» **Prompt**
The entries below are to be repeated exactly as they stand.

(Data entries)
+---+

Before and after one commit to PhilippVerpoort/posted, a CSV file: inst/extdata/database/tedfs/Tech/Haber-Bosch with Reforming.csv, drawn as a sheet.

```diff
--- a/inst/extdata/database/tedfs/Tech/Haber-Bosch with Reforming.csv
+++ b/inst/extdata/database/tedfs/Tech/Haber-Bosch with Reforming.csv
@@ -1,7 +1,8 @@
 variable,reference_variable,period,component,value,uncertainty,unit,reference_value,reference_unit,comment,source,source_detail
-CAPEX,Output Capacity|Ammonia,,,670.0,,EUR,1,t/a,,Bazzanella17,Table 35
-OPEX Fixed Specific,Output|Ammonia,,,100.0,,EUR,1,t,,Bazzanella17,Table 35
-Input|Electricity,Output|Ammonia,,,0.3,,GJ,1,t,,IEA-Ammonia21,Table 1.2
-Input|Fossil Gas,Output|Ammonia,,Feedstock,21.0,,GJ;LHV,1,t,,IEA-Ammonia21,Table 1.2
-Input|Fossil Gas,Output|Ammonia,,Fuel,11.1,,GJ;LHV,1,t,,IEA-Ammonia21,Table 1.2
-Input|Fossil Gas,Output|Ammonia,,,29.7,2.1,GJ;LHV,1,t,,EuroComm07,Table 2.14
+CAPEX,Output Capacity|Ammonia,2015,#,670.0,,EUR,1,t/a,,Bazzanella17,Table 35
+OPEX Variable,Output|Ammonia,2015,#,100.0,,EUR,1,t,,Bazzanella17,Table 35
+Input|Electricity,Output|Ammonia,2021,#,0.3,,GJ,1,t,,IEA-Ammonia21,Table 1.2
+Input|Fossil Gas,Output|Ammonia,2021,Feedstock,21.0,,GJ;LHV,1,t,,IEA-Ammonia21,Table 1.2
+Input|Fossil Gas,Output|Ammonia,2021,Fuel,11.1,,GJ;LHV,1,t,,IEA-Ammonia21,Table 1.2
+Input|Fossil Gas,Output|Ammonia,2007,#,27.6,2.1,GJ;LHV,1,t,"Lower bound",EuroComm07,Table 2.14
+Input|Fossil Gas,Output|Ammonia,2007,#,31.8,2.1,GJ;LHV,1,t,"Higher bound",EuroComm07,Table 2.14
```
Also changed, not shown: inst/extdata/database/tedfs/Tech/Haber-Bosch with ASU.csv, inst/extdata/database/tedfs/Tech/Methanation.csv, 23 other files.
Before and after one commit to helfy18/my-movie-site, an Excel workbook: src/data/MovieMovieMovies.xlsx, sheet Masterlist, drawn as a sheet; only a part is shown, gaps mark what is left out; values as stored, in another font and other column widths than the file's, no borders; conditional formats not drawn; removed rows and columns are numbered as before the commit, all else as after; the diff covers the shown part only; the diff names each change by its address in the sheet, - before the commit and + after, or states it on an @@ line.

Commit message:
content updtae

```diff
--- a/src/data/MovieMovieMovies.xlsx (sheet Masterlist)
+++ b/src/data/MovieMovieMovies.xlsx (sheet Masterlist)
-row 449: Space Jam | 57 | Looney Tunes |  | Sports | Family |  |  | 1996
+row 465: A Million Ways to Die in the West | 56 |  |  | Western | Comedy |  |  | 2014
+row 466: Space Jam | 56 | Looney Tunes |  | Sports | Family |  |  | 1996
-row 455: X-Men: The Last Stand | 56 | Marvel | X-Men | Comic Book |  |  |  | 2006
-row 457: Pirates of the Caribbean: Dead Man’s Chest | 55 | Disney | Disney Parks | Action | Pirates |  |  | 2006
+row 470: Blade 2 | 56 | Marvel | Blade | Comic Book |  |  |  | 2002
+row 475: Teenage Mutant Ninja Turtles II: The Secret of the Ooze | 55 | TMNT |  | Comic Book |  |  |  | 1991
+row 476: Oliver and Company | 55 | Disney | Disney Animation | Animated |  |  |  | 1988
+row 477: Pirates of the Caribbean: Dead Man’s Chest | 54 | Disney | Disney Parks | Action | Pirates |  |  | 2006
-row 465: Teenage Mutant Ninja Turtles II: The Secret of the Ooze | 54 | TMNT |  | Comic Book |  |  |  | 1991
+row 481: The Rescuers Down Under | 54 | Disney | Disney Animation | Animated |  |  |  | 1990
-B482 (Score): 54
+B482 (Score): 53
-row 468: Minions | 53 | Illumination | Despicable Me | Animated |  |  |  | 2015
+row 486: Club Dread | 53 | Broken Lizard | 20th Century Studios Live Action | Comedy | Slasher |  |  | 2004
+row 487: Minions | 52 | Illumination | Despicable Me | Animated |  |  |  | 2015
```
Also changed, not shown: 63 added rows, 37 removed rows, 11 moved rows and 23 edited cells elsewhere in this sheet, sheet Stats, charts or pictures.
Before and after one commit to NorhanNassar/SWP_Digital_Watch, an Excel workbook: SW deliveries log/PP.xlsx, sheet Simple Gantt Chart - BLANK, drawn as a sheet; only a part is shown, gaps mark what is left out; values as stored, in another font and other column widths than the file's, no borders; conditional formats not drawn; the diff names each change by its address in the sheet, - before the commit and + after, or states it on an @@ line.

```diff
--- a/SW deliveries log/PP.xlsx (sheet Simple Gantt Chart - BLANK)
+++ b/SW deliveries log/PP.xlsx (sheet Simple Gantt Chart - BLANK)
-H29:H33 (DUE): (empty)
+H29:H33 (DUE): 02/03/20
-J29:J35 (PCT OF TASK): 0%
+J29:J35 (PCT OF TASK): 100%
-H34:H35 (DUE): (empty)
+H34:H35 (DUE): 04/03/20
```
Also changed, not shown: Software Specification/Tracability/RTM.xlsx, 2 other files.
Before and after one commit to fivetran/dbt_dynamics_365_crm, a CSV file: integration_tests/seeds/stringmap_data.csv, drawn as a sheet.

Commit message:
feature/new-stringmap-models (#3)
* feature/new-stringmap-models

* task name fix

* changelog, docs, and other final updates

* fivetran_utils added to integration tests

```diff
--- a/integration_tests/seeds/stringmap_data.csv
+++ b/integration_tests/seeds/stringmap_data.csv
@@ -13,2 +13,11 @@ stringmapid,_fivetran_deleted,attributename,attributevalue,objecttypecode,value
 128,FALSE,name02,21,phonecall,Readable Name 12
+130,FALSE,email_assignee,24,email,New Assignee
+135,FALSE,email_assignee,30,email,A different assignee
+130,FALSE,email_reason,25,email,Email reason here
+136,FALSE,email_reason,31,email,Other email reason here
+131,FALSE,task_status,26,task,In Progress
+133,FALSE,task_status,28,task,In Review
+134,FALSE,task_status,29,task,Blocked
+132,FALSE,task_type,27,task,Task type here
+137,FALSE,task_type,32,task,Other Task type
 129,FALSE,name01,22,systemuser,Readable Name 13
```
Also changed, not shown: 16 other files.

+---+

» **Result of this exercise**
Before and after one commit to PhilippVerpoort/posted, a CSV file: inst/extdata/database/tedfs/Tech/Haber-Bosch with Reforming.csv, drawn as a sheet.

```diff
--- a/inst/extdata/database/tedfs/Tech/Haber-Bosch with Reforming.csv
+++ b/inst/extdata/database/tedfs/Tech/Haber-Bosch with Reforming.csv
@@ -1,7 +1,8 @@
 variable,reference_variable,period,component,value,uncertainty,unit,reference_value,reference_unit,comment,source,source_detail
-CAPEX,Output Capacity|Ammonia,,,670.0,,EUR,1,t/a,,Bazzanella17,Table 35
-OPEX Fixed Specific,Output|Ammonia,,,100.0,,EUR,1,t,,Bazzanella17,Table 35
-Input|Electricity,Output|Ammonia,,,0.3,,GJ,1,t,,IEA-Ammonia21,Table 1.2
-Input|Fossil Gas,Output|Ammonia,,Feedstock,21.0,,GJ;LHV,1,t,,IEA-Ammonia21,Table 1.2
-Input|Fossil Gas,Output|Ammonia,,Fuel,11.1,,GJ;LHV,1,t,,IEA-Ammonia21,Table 1.2
-Input|Fossil Gas,Output|Ammonia,,,29.7,2.1,GJ;LHV,1,t,,EuroComm07,Table 2.14
+CAPEX,Output Capacity|Ammonia,2015,#,670.0,,EUR,1,t/a,,Bazzanella17,Table 35
+OPEX Variable,Output|Ammonia,2015,#,100.0,,EUR,1,t,,Bazzanella17,Table 35
+Input|Electricity,Output|Ammonia,2021,#,0.3,,GJ,1,t,,IEA-Ammonia21,Table 1.2
+Input|Fossil Gas,Output|Ammonia,2021,Feedstock,21.0,,GJ;LHV,1,t,,IEA-Ammonia21,Table 1.2
+Input|Fossil Gas,Output|Ammonia,2021,Fuel,11.1,,GJ;LHV,1,t,,IEA-Ammonia21,Table 1.2
+Input|Fossil Gas,Output|Ammonia,2007,#,27.6,2.1,GJ;LHV,1,t,"Lower bound",EuroComm07,Table 2.14
+Input|Fossil Gas,Output|Ammonia,2007,#,31.8,2.1,GJ;LHV,1,t,"Higher bound",EuroComm07,Table 2.14
```
Also changed, not shown: inst/extdata/database/tedfs/Tech/Haber-Bosch with ASU.csv, inst/extdata/database/tedfs/Tech/Methanation.csv, 23 other files.
Before and after one commit to helfy18/my-movie-site, an Excel workbook: src/data/MovieMovieMovies.xlsx, sheet Masterlist, drawn as a sheet; only a part is shown, gaps mark what is left out; values as stored, in another font and other column widths than the file's, no borders; conditional formats not drawn; removed rows and columns are numbered as before the commit, all else as after; the diff covers the shown part only; the diff names each change by its address in the sheet, - before the commit and + after, or states it on an @@ line.

Commit message:
content updtae

```diff
--- a/src/data/MovieMovieMovies.xlsx (sheet Masterlist)
+++ b/src/data/MovieMovieMovies.xlsx (sheet Masterlist)
-row 449: Space Jam | 57 | Looney Tunes |  | Sports | Family |  |  | 1996
+row 465: A Million Ways to Die in the West | 56 |  |  | Western | Comedy |  |  | 2014
+row 466: Space Jam | 56 | Looney Tunes |  | Sports | Family |  |  | 1996
-row 455: X-Men: The Last Stand | 56 | Marvel | X-Men | Comic Book |  |  |  | 2006
-row 457: Pirates of the Caribbean: Dead Man’s Chest | 55 | Disney | Disney Parks | Action | Pirates |  |  | 2006
+row 470: Blade 2 | 56 | Marvel | Blade | Comic Book |  |  |  | 2002
+row 475: Teenage Mutant Ninja Turtles II: The Secret of the Ooze | 55 | TMNT |  | Comic Book |  |  |  | 1991
+row 476: Oliver and Company | 55 | Disney | Disney Animation | Animated |  |  |  | 1988
+row 477: Pirates of the Caribbean: Dead Man’s Chest | 54 | Disney | Disney Parks | Action | Pirates |  |  | 2006
-row 465: Teenage Mutant Ninja Turtles II: The Secret of the Ooze | 54 | TMNT |  | Comic Book |  |  |  | 1991
+row 481: The Rescuers Down Under | 54 | Disney | Disney Animation | Animated |  |  |  | 1990
-B482 (Score): 54
+B482 (Score): 53
-row 468: Minions | 53 | Illumination | Despicable Me | Animated |  |  |  | 2015
+row 486: Club Dread | 53 | Broken Lizard | 20th Century Studios Live Action | Comedy | Slasher |  |  | 2004
+row 487: Minions | 52 | Illumination | Despicable Me | Animated |  |  |  | 2015
```
Also changed, not shown: 63 added rows, 37 removed rows, 11 moved rows and 23 edited cells elsewhere in this sheet, sheet Stats, charts or pictures.
Before and after one commit to NorhanNassar/SWP_Digital_Watch, an Excel workbook: SW deliveries log/PP.xlsx, sheet Simple Gantt Chart - BLANK, drawn as a sheet; only a part is shown, gaps mark what is left out; values as stored, in another font and other column widths than the file's, no borders; conditional formats not drawn; the diff names each change by its address in the sheet, - before the commit and + after, or states it on an @@ line.

```diff
--- a/SW deliveries log/PP.xlsx (sheet Simple Gantt Chart - BLANK)
+++ b/SW deliveries log/PP.xlsx (sheet Simple Gantt Chart - BLANK)
-H29:H33 (DUE): (empty)
+H29:H33 (DUE): 02/03/20
-J29:J35 (PCT OF TASK): 0%
+J29:J35 (PCT OF TASK): 100%
-H34:H35 (DUE): (empty)
+H34:H35 (DUE): 04/03/20
```
Also changed, not shown: Software Specification/Tracability/RTM.xlsx, 2 other files.
Before and after one commit to fivetran/dbt_dynamics_365_crm, a CSV file: integration_tests/seeds/stringmap_data.csv, drawn as a sheet.

Commit message:
feature/new-stringmap-models (#3)
* feature/new-stringmap-models

* task name fix

* changelog, docs, and other final updates

* fivetran_utils added to integration tests

```diff
--- a/integration_tests/seeds/stringmap_data.csv
+++ b/integration_tests/seeds/stringmap_data.csv
@@ -13,2 +13,11 @@ stringmapid,_fivetran_deleted,attributename,attributevalue,objecttypecode,value
 128,FALSE,name02,21,phonecall,Readable Name 12
+130,FALSE,email_assignee,24,email,New Assignee
+135,FALSE,email_assignee,30,email,A different assignee
+130,FALSE,email_reason,25,email,Email reason here
+136,FALSE,email_reason,31,email,Other email reason here
+131,FALSE,task_status,26,task,In Progress
+133,FALSE,task_status,28,task,In Review
+134,FALSE,task_status,29,task,Blocked
+132,FALSE,task_type,27,task,Task type here
+137,FALSE,task_type,32,task,Other Task type
 129,FALSE,name01,22,systemuser,Readable Name 13
```
Also changed, not shown: 16 other files.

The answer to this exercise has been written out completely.